What should you do if you are bitten by a tick?

Remove the tick using fine tipped tweezers as soon as you realize you have been bitten.  If you are unable to remove the entire tick, it’s very important that you schedule an appointment with your doctor.  If left untreated, Lyme disease may often lead to a stage of Lyme that is disabling and difficult to treat.  In rare instances it can be fatal.   If a tick is attached to your skin for less than 24 hours, your chances of developing Lyme disease is minimal.  To be safe, watch for signs or symptoms of Lyme disease by following these tips as provided by The Center for Disease Control.

  • Red expanding rash
  • Fatigue
  • Chills
  • Fever
  • Headache
  • Muscle and joint aches
  • Swollen lymph nodes

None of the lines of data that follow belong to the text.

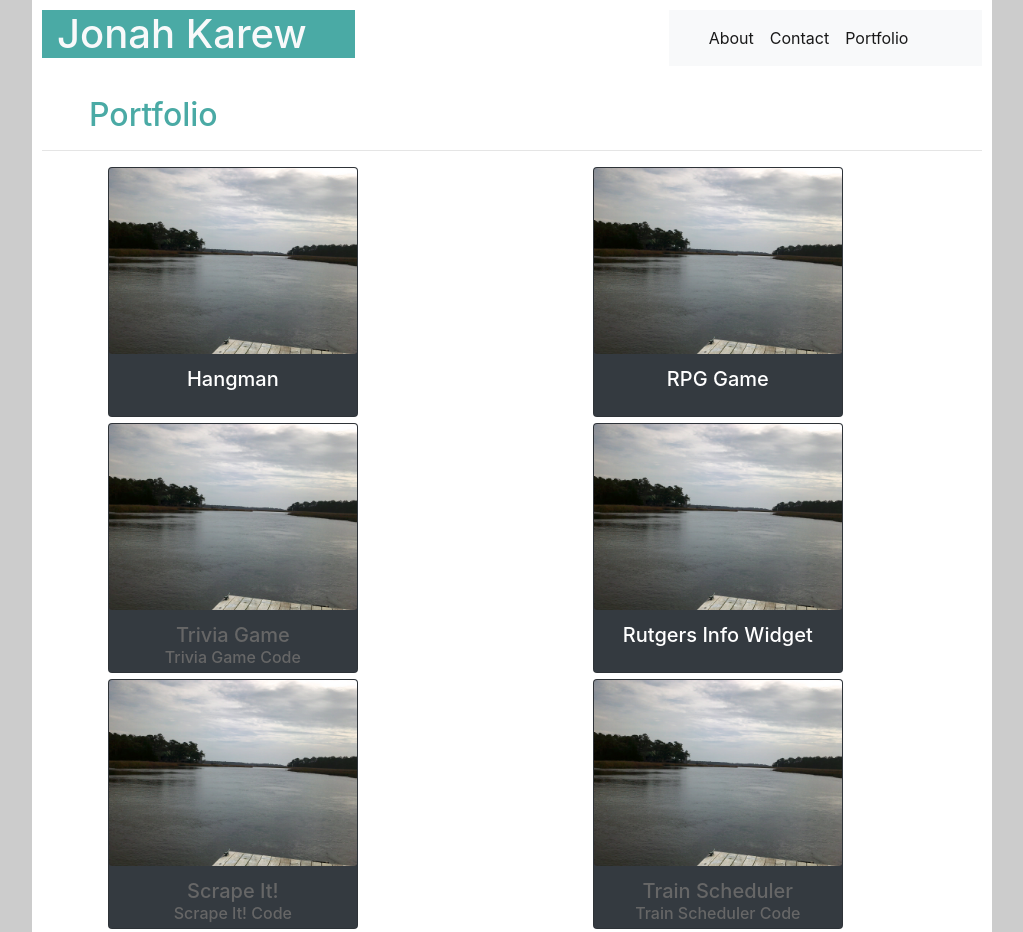
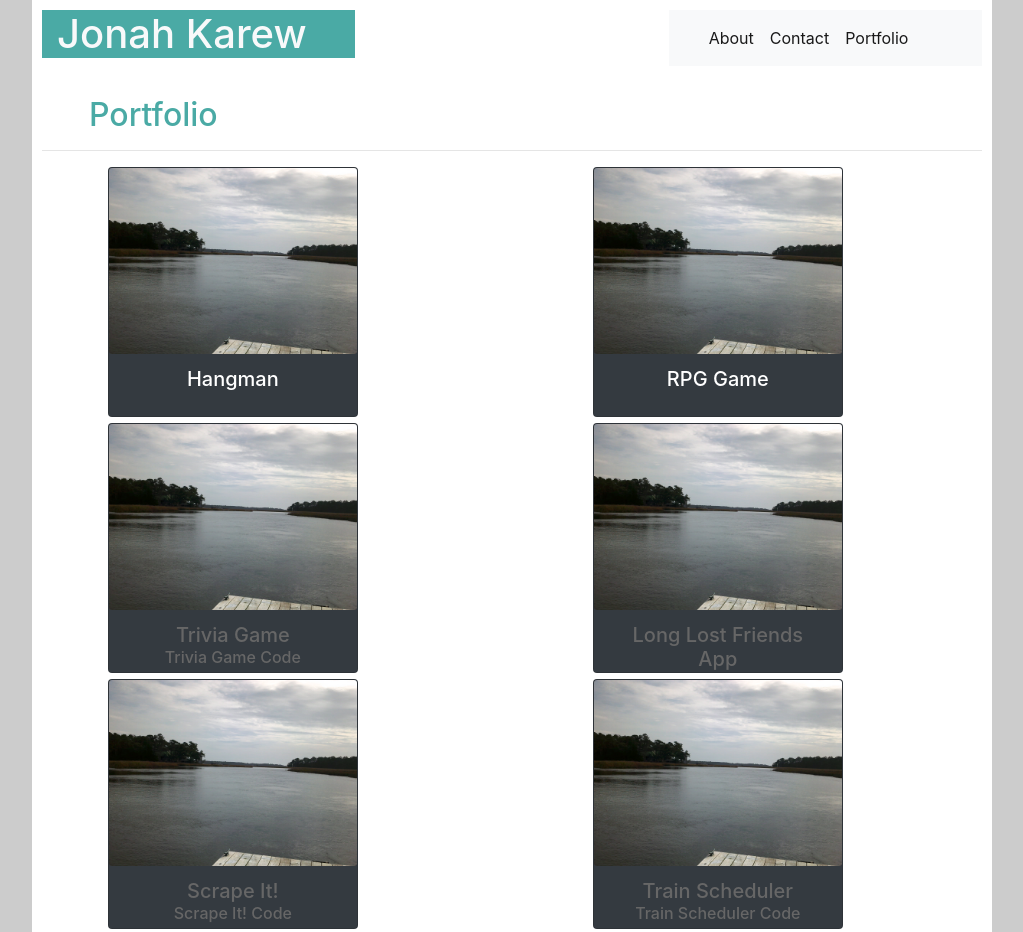
Before and after one commit to Jonahkarew/Bootstrap-Portfolio, a plain HTML site: page portfolio.html in a window 1280 px wide. Shown: the top 932 px of the page, without its empty margins (128-1151 px from the left). Drawn offline with nearby package versions, Linux system fonts and the light colour scheme.

Commit message:
updated with project 2 link

```diff
--- a/portfolio.html
+++ b/portfolio.html
@@ -98,7 +98,7 @@
           <div class="card bg-dark text-white row portfolio-image card-row">
             <img class="card-img" src="assets/images/DSCF0019.JPG" alt="Card image">
             <div class="card-img-overlay">
-              <h5 class="card-title">Rutgers Info Widget</h5>
+              <h5 class="card-title"><a href="https://long-lost-friends.herokuapp.com/">Long Lost Friends App</a> </h5>
 
             </div>
           </div>
```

If you experience any of the above symptoms please contact your doctor immediately.   Dr. Jennifer Ackerman, Dr. Michael Ackerman and Dr. Robert Lin of Dominion Internal Medicine are expert internist’s who will collect your medical history and perform a physical exam to determine if you are infected with this often hard to detect disease.  For more information or to schedule an appointment please contact our specialists @ 540.347.5408.  Now accepting CareFirst.


Compassion Care for a Healthy Heart, Body, and Mind